but recruits to the new distance learning course could take up to two years to train and may not be available to Highland schools until 2005 - assuming they choose to remain in the Highlands.
Highland's initiative is unlikely to be the last move to transform the face of teacher education, as the concentration of places in the central belt is seen as untenable.
Strathclyde University's Jordanhill centre has linked with Lews Castle College in Stornoway to offer training in the Western Isles. Dumfries and Galloway is considering how best to provide training locally; a plan to create 20 new places at the Crichton higher education campus fell through after the Scottish Higher Education Funding Council failed to support it.
The Highland distance learning programme will be for students embarking on the one-year primary postgraduate course. It is an attempt not only to persuade more people to enter teaching but to boost the number of Gaelic and English-medium primary teachers. The council expects to lose half the current teaching workforce over the next 10 years through retirement.
Christina Walker, a lecturer in Gaelic-medium education in Aberdeen University's education department, said: "It can be a strong disincentive for people with degrees who would like to undertake teacher training, if they have to disrupt family life by studying in Aberdeen or Glasgow.
"The students will be able to undertake teaching practice at schools in their own areas, under the supervision of tutor teachers chosen from the experienced teaching staff. Staff from the university will visit the students to help and to assess progress. There will also be a student buddy system so that they can discuss the course."

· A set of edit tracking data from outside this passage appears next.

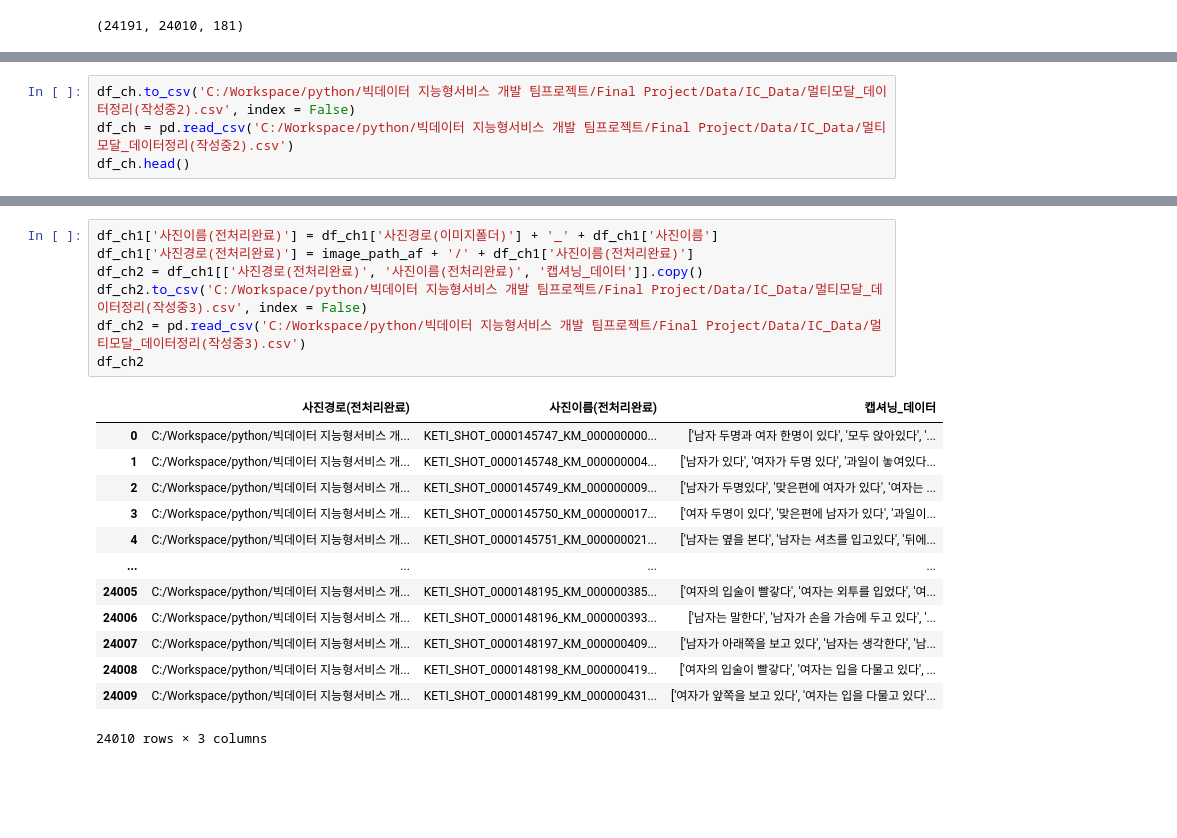
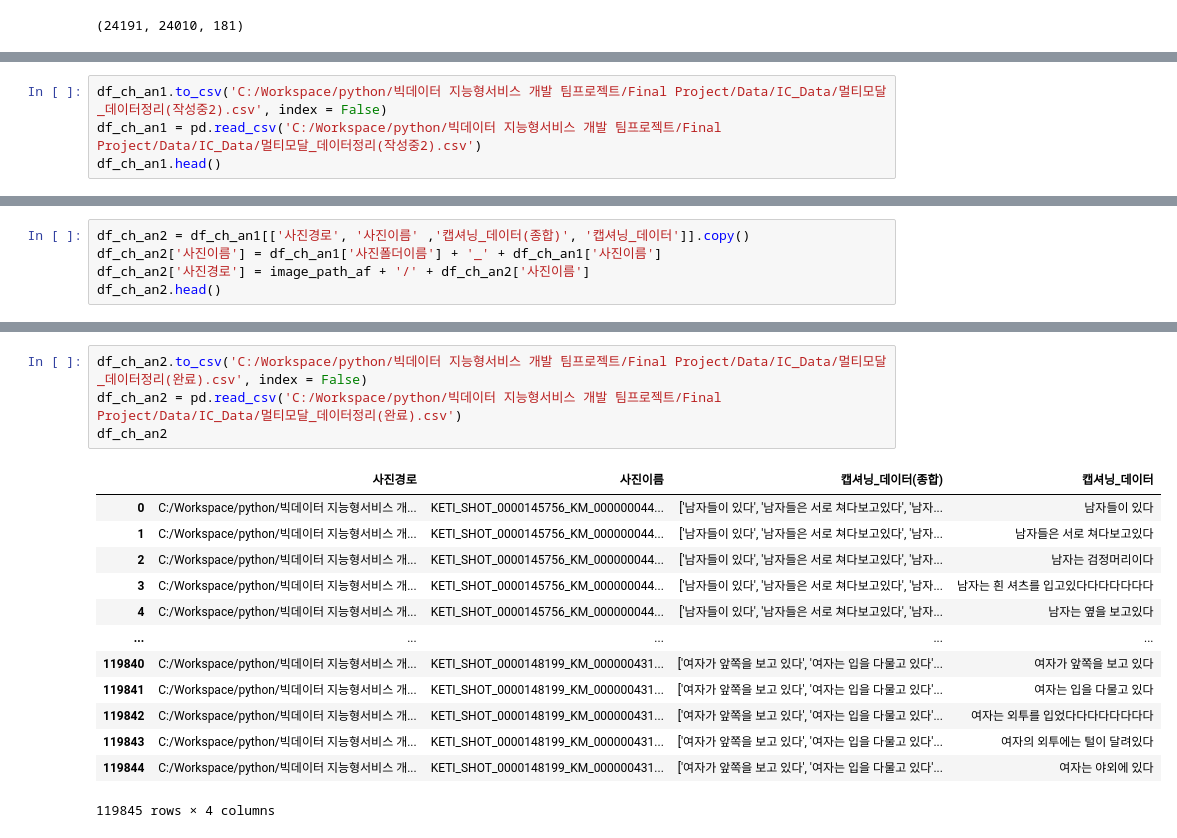
Before and after one commit to Bigdata92/Multicampus-Final_PleaseTell-, a Jupyter notebook: Image_Captioning/멀티모달 데이터 전처리01.ipynb, the cells around one changed output, grey strips where cells are left out. Drawn from its saved outputs; the diff is of its cells as text; blank space fills up the shorter version.

```diff
--- a/Image_Captioning/멀티모달 데이터 전처리01.ipynb
+++ b/Image_Captioning/멀티모달 데이터 전처리01.ipynb
@@ -202,5 +274,5 @@ Image.open(df_ch['사진경로(전체경로)'][n])
 # %%
-df_ch.to_csv('C:/Workspace/python/빅데이터 지능형서비스 개발 팀프로젝트/Final Project/Data/IC_Data/멀티모달_데이터정리(작성중2).csv', index = False)
-df_ch = pd.read_csv('C:/Workspace/python/빅데이터 지능형서비스 개발 팀프로젝트/Final Project/Data/IC_Data/멀티모달_데이터정리(작성중2).csv')
-df_ch.head()
+df_ch_an1.to_csv('C:/Workspace/python/빅데이터 지능형서비스 개발 팀프로젝트/Final Project/Data/IC_Data/멀티모달_데이터정리(작성중2).csv', index = False)
+df_ch_an1 = pd.read_csv('C:/Workspace/python/빅데이터 지능형서비스 개발 팀프로젝트/Final Project/Data/IC_Data/멀티모달_데이터정리(작성중2).csv')
+df_ch_an1.head()
 # %% [output]
@@ -233,0 +306,5 @@ for i in tqdm(range(len(df_ch['사진경로(전체경로)']))):
+# %%
+df_ch_an2 = df_ch_an1[['사진경로', '사진이름' ,'캡셔닝_데이터(종합)', '캡셔닝_데이터']].copy()
+df_ch_an2['사진이름'] = df_ch_an1['사진폴더이름'] + '_' + df_ch_an1['사진이름']
+df_ch_an2['사진경로'] = image_path_af + '/' + df_ch_an2['사진이름']
+df_ch_an2.head()
@@ -234,23 +419,20 @@ for i in tqdm(range(len(df_ch['사진경로(전체경로)']))):
 # %%
-df_ch1['사진이름(전처리완료)'] = df_ch1['사진경로(이미지폴더)'] + '_' + df_ch1['사진이름']
-df_ch1['사진경로(전처리완료)'] = image_path_af + '/' + df_ch1['사진이름(전처리완료)']
-df_ch2 = df_ch1[['사진경로(전처리완료)', '사진이름(전처리완료)', '캡셔닝_데이터']].copy()
-df_ch2.to_csv('C:/Workspace/python/빅데이터 지능형서비스 개발 팀프로젝트/Final Project/Data/IC_Data/멀티모달_데이터정리(작성중3).csv', index = False)
-df_ch2 = pd.read_csv('C:/Workspace/python/빅데이터 지능형서비스 개발 팀프로젝트/Final Project/Data/IC_Data/멀티모달_데이터정리(작성중3).csv')
-df_ch2
+df_ch_an2.to_csv('C:/Workspace/python/빅데이터 지능형서비스 개발 팀프로젝트/Final Project/Data/IC_Data/멀티모달_데이터정리(완료).csv', index = False)
+df_ch_an2 = pd.read_csv('C:/Workspace/python/빅데이터 지능형서비스 개발 팀프로젝트/Final Project/Data/IC_Data/멀티모달_데이터정리(완료).csv')
+df_ch_an2
 # %% [output]
-|  | 사진경로(전처리완료) | 사진이름(전처리완료) | 캡셔닝_데이터 |
-| 0 | C:/Workspace/python/빅데이터 지능형서비스 개... | KETI_SHOT_0000145747_KM_000000000... | ['남자 두명과 여자 한명이 있다', '모두 앉아있다', '... |
-| 1 | C:/Workspace/python/빅데이터 지능형서비스 개... | KETI_SHOT_0000145748_KM_000000004... | ['남자가 있다', '여자가 두명 있다', '과일이 놓여있다... |
-| 2 | C:/Workspace/python/빅데이터 지능형서비스 개... | KETI_SHOT_0000145749_KM_000000009... | ['남자가 두명있다', '맞은편에 여자가 있다', '여자는 ... |
-| 3 | C:/Workspace/python/빅데이터 지능형서비스 개... | KETI_SHOT_0000145750_KM_000000017... | ['여자 두명이 있다', '맞은편에 남자가 있다', '과일이... |
-| 4 | C:/Workspace/python/빅데이터 지능형서비스 개... | KETI_SHOT_0000145751_KM_000000021... | ['남자는 옆을 본다', '남자는 셔츠를 입고있다', '뒤에... |
-| ... | ... | ... | ... |
-| 24005 | C:/Workspace/python/빅데이터 지능형서비스 개... | KETI_SHOT_0000148195_KM_000000385... | ['여자의 입술이 빨갛다', '여자는 외투를 입었다', '여... |
-| 24006 | C:/Workspace/python/빅데이터 지능형서비스 개... | KETI_SHOT_0000148196_KM_000000393... | ['남자는 말한다', '남자가 손을 가슴에 두고 있다', '... |
-| 24007 | C:/Workspace/python/빅데이터 지능형서비스 개... | KETI_SHOT_0000148197_KM_000000409... | ['남자가 아래쪽을 보고 있다', '남자는 생각한다', '남... |
-| 24008 | C:/Workspace/python/빅데이터 지능형서비스 개... | KETI_SHOT_0000148198_KM_000000419... | ['여자의 입술이 빨갛다', '여자는 입을 다물고 있다', ... |
-| 24009 | C:/Workspace/python/빅데이터 지능형서비스 개... | KETI_SHOT_0000148199_KM_000000431... | ['여자가 앞쪽을 보고 있다', '여자는 입을 다물고 있다'... |
+|  | 사진경로 | 사진이름 | 캡셔닝_데이터(종합) | 캡셔닝_데이터 |
+| 0 | C:/Workspace/python/빅데이터 지능형서비스 개... | KETI_SHOT_0000145756_KM_000000044... | ['남자들이 있다', '남자들은 서로 쳐다보고있다', '남자... | 남자들이 있다 |
+| 1 | C:/Workspace/python/빅데이터 지능형서비스 개... | KETI_SHOT_0000145756_KM_000000044... | ['남자들이 있다', '남자들은 서로 쳐다보고있다', '남자... | 남자들은 서로 쳐다보고있다 |
+| 2 | C:/Workspace/python/빅데이터 지능형서비스 개... | KETI_SHOT_0000145756_KM_000000044... | ['남자들이 있다', '남자들은 서로 쳐다보고있다', '남자... | 남자는 검정머리이다 |
+| 3 | C:/Workspace/python/빅데이터 지능형서비스 개... | KETI_SHOT_0000145756_KM_000000044... | ['남자들이 있다', '남자들은 서로 쳐다보고있다', '남자... | 남자는 흰 셔츠를 입고있다다다다다다다 |
+| 4 | C:/Workspace/python/빅데이터 지능형서비스 개... | KETI_SHOT_0000145756_KM_000000044... | ['남자들이 있다', '남자들은 서로 쳐다보고있다', '남자... | 남자는 옆을 보고있다 |
+| ... | ... | ... | ... | ... |
+| 119840 | C:/Workspace/python/빅데이터 지능형서비스 개... | KETI_SHOT_0000148199_KM_000000431... | ['여자가 앞쪽을 보고 있다', '여자는 입을 다물고 있다'... | 여자가 앞쪽을 보고 있다 |
+| 119841 | C:/Workspace/python/빅데이터 지능형서비스 개... | KETI_SHOT_0000148199_KM_000000431... | ['여자가 앞쪽을 보고 있다', '여자는 입을 다물고 있다'... | 여자는 입을 다물고 있다 |
+| 119842 | C:/Workspace/python/빅데이터 지능형서비스 개... | KETI_SHOT_0000148199_KM_000000431... | ['여자가 앞쪽을 보고 있다', '여자는 입을 다물고 있다'... | 여자는 외투를 입었다다다다다다다다 |
+| 119843 | C:/Workspace/python/빅데이터 지능형서비스 개... | KETI_SHOT_0000148199_KM_000000431... | ['여자가 앞쪽을 보고 있다', '여자는 입을 다물고 있다'... | 여자의 외투에는 털이 달려있다 |
+| 119844 | C:/Workspace/python/빅데이터 지능형서비스 개... | KETI_SHOT_0000148199_KM_000000431... | ['여자가 앞쪽을 보고 있다', '여자는 입을 다물고 있다'... | 여자는 야외에 있다 |
-24010 rows × 3 columns
+119845 rows × 4 columns
 # %%
 from PIL import Image
```
Also changed, not shown: parts of 24 cells of this notebook.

Highland has calculated that 30 teachers need to graduate every year to meet the demand for Gaelic-medium education alone. There is also concern at the impending shortage of English-medium teachers. The new course will have places for five Gaelic-medium students and 15 English-medium students.